Stories of Recovery


These stories were originally published in the connection, FA's monthly magazine written by food addicts, for food addicts. Each post shares a different author's perspective. Visit this page often to read more experience, strength, and hope about recovery in FA. To get the newest issue of connection Magazine sent directly to your mailbox or inbox, click here to subscribe to the connection.

Good Signs

I’ve been married for 14 years to the kindest, sweetest, funniest guy on the planet.  I was born under the Chinese astrological year of the ox … steadfast, loyal, steady, stubborn, obstinate  He’s a Rabbit… sensitive, intuitive, energetic.  I adore him. But, before program, I spent a lot of time feeling critical of him.  “Somebody needs to whip him into shape.”  I thought.  Before program I would agonize inside my own head about how best to deliver the messages to him, to “fix him,” “improve him.”  I used to yell at him, “I turned myself into a pretzel for you and what have you ever done for me?” And then, I would eat, to still the inner demons in my head, to reward myself for “putting up” with him, to do something for myself. The food stopped working.  I isolated. In program, my sponsor guided me to WAIT:  to ask... Continue Reading

 


 

Homecomings

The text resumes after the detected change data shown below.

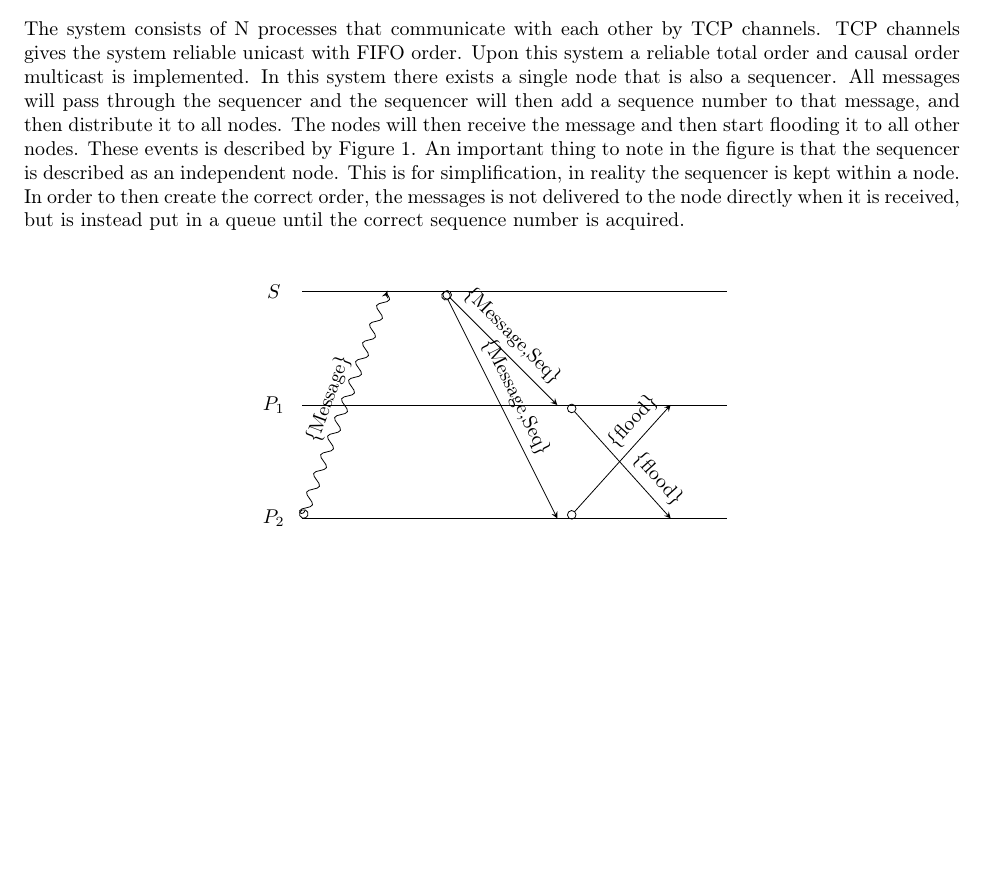
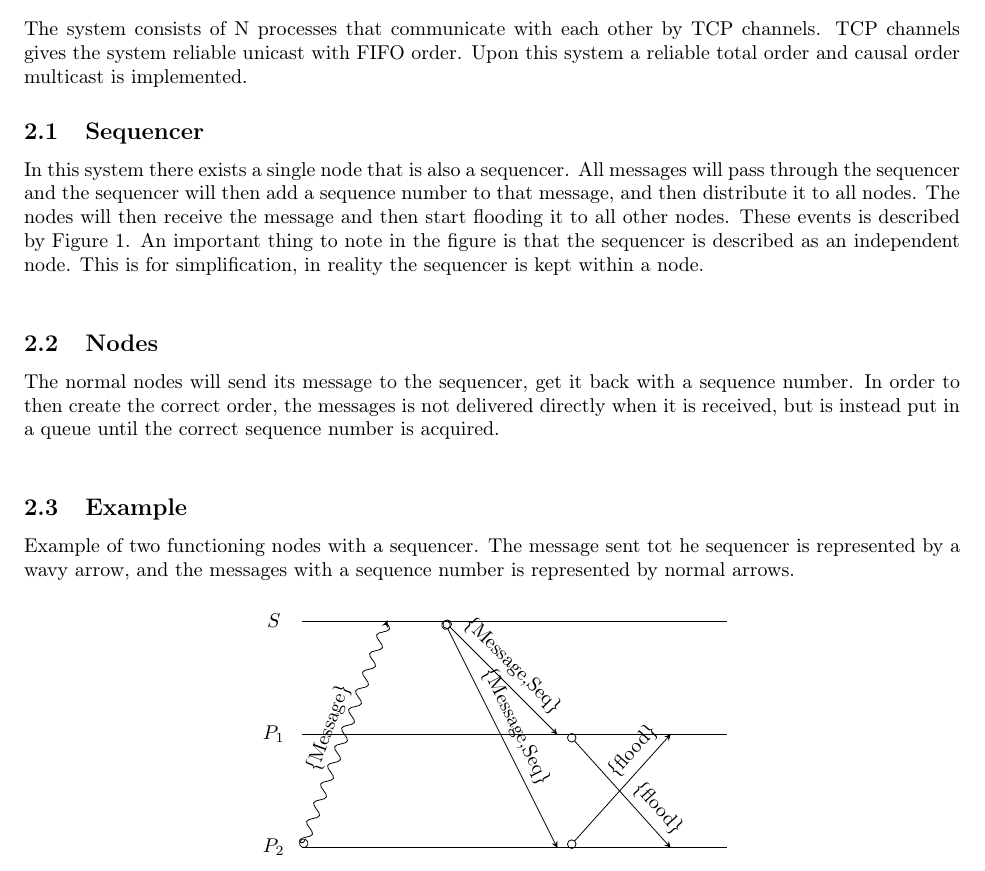
Before and after one commit to AndersNordin/tda297, a LaTeX document (Lab2/lab2.tex): part of page 2 of 4, cut so that both start at the same text, the shorter picture padded with empty space. Compiled offline with pdfLaTeX.

Commit message:
devide and conquer

```diff
--- a/Lab2/lab2.tex
+++ b/Lab2/lab2.tex
@@ -19,21 +19,33 @@
 \newpage
 
 \section{Introduction}
-  This report describes some of the problems of distributed network and how to maintain total order as well as causal order in a system that has reliable unicast FIFO order messaging.\\
-  The report will start with a short description of the system and what algorithms used. Then reliability is discussed and how the system solve integrity, validity and agreement. After that an explanation of how the system holds for total and causal order. Then there is an explanation of how the system handle crashing processes. Lastly there is a conclusion.
+  This report describes some of the problems of distributed network and how to maintain total order
+  as well as causal order in a system that has reliable unicast FIFO order messaging.\\
+  The report will start with a short description of the system and what algorithms used.
+  Then reliability is discussed and how the system solve integrity, validity and agreement.
+  After that an explanation of how the system holds for total and causal order. Then there
+  is an explanation of how the system handle crashing processes. Lastly there is a conclusion.
 
 \section{Description of the system}
  The system consists of N processes that communicate with each other by TCP channels.
  TCP channels gives the system reliable unicast with FIFO order. Upon this system a
- reliable total order and causal order multicast is implemented. In this system there
- exists a single node that is also a sequencer. All messages will pass through the sequencer
- and the sequencer will then add a sequence number to that message, and then distribute it to
- all nodes. The nodes will then receive the message and then start flooding it to all other nodes.
- These events is described by Figure \ref{fig1}. An important thing to note in the figure is that
- the sequencer is described as an independent node. This is for simplification, in reality the sequencer
- is kept within a node. \\
- In order to then create the correct order, the messages is not delivered to the node directly when
+ reliable total order and causal order multicast is implemented.
+ \subsection{Sequencer}
+ In this system there exists a single node that is also a sequencer. All messages will
+ pass through the sequencer and the sequencer will then add a sequence number to that
+ message, and then distribute it to all nodes. The nodes will then receive the message
+ and then start flooding it to all other nodes. These events is described by Figure
+ \ref{fig1}. An important thing to note in the figure is that the sequencer is described
+ as an independent node. This is for simplification, in reality the sequencer is kept
+ within a node. \\
+ \subsection{Nodes}
+ The normal nodes will send its message to the sequencer, get it back with a sequence number.
+ In order to then create the correct order, the messages is not delivered directly when
  it is received, but is instead put in a queue until the correct sequence number is acquired.\\
+ \subsection{Example}
+ Example of two functioning nodes with a sequencer. The message sent tot he sequencer is
+ represented by a wavy arrow, and the messages with a sequence number is represented by normal
+ arrows.
   \begin{figure}[h]
     \centering
     \begin{tikzpicture}
```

Right now I am using my program to stop obsessing about skinny jeans. And for all you newcomers, yep, working the FA program makes a person skinny. But then what do I do with a mind that wants to obsess on getting more and more and more pairs of skinny jeans? It is just like with the food; my brain lies and says that if I get xyz then I will feel peaceful and satisfied. Not true! God brings peace and in God’s time. So, I think writing for the connection will probably get me closer to God than giving in to my jeans craziness. I have been back for a couple of weeks from visiting my parents in Oregon. I had not been back to the place where I grew up and lived for about 15 years. I saw no reason for going back. It never occurred to me.... Continue Reading

 


 

No Excuse!

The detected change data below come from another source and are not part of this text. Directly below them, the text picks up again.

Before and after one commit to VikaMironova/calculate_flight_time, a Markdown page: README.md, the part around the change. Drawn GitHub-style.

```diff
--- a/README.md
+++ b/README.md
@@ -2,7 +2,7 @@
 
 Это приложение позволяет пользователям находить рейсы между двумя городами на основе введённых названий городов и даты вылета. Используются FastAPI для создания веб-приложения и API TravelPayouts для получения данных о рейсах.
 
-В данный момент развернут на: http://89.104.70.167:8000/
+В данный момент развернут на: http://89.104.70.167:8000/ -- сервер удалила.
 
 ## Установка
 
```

Looking back, I know that I’ve been a food addict all my life.  However, it wasn’t until I was in my sixties that I became familiar with the term “food addict” and was able to accept that addiction was the reason for my life long search for a normal weight.  When I look at my pictures from childhood, through my teens, the child bearing years, the family rearing years, the middle-age years, right up to the day I found FA in 2005, I can clearly see the progression of the disease. Through those years, I used every excuse I could to explain my fluctuating weight.  In high school I expected my weight to stay around 130. Then when I hit 140 I rationalized that I needed more exercise, so I started a self-guided physical fitness regime and went on a quick weight loss diet. My first child was born when... Continue Reading

 


 

Thank You FA

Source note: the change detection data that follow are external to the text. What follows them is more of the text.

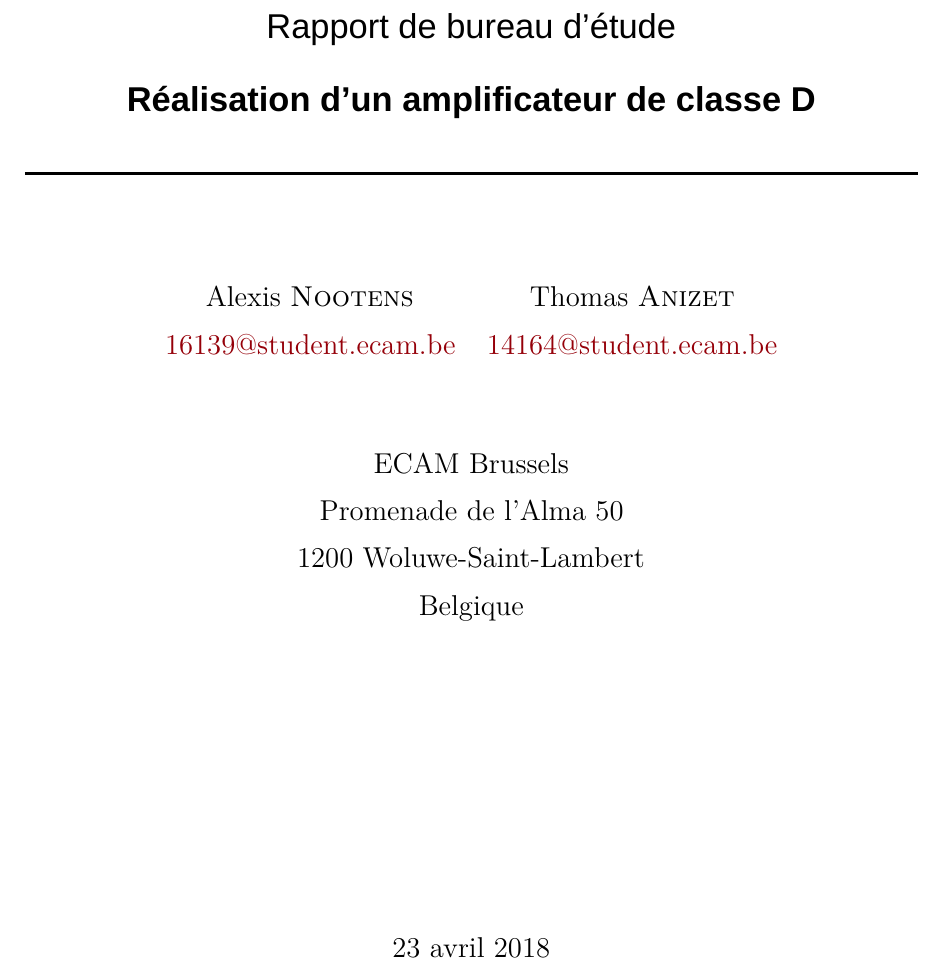
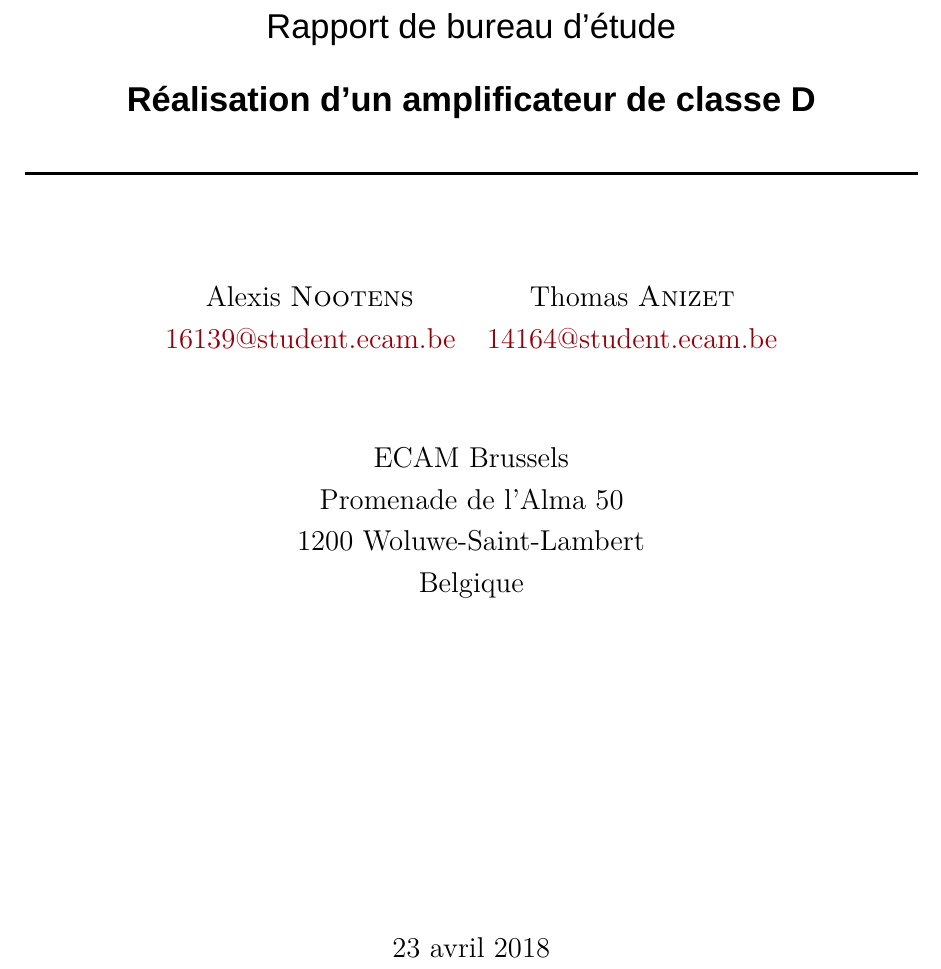
Before and after one commit to Anizetho/Ampli_ClasseD, a LaTeX document (ampli-classe-d.tex): part of page 1 of 13, cut so that both start at the same text. Compiled offline with XeLaTeX; a missing font is replaced by an installed copy or a similar font.

Commit message:
too much spacing

```diff
--- a/ampli-classe-d.tex
+++ b/ampli-classe-d.tex
@@ -63,21 +63,21 @@
     {\Large%
         \begin{minipage}[t]{0.35\linewidth}
             \centering
-            Alexis~\bsc{Nootens} \\[2mm]
+            Alexis~\bsc{Nootens} \\[1mm]
             \href{mailto:16139@student.ecam.be}{16139@student.ecam.be}
         \end{minipage}
         \begin{minipage}[t]{0.35\linewidth}
             \centering
-            Thomas~\bsc{Anizet} \\[2mm]
+            Thomas~\bsc{Anizet} \\[1mm]
             \href{mailto:14164@student.ecam.be}{14164@student.ecam.be}
         \end{minipage}
     \par}
     \vspace{1.5cm}
 
     {\Large%
-        ECAM Brussels             \\[2mm]
-        Promenade de l'Alma 50    \\[2mm]
-        1200 Woluwe-Saint-Lambert \\[2mm]
+        ECAM Brussels             \\[1mm]
+        Promenade de l'Alma 50    \\[1mm]
+        1200 Woluwe-Saint-Lambert \\[1mm]
         Belgique
     \par}
 
```
Also changed, not shown: ampli-classe-d.pdf.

Before I begin I’d like to preface by saying Thank You.  Thank you to FA and to all of the supportive and caring fellows that have welcomed me.  Were it not for them and most important, my trusted sponsor, reaching this 90-day milestone would not be my reality today. I walked through the doors of FA one evening having had only a tiny glimpse of the food plan but knowing nothing of the program as a whole.  I was desperate.  I wanted to lose weight.  It was an obsession that consumed my every waking moment.  On the outside I appeared to have it all together, but on the inside I was angry and frustrated, full of doubt and self-hatred, riddled with fear and insecurity. I left the meeting that evening rather quickly.  I heard many people share their stories of triumph and victory, of struggle and conscious self-work.  The intensity... Continue Reading

 


 

Snow Daze

When I was in my disease, and it would snow, I used to look through all my cupboards, trying to fix the uncomfortable feeling of not being able to get out and about without first digging my way out of the snow. I would feel stuck. Then, I would start eating and I wouldn’t be able to stop; I would have something on the stove, something in the oven, and something on the table that I would be eating. After filling myself so full that it would hurt, I would go downstairs to my laundry room and purge what I had just eaten. Then, I would go back upstairs and clean up the dishes, pots and pans that I had used for my binge. I told myself that I would now have something healthy to eat, but by the time I put all the toppings on my food, it would... Continue Reading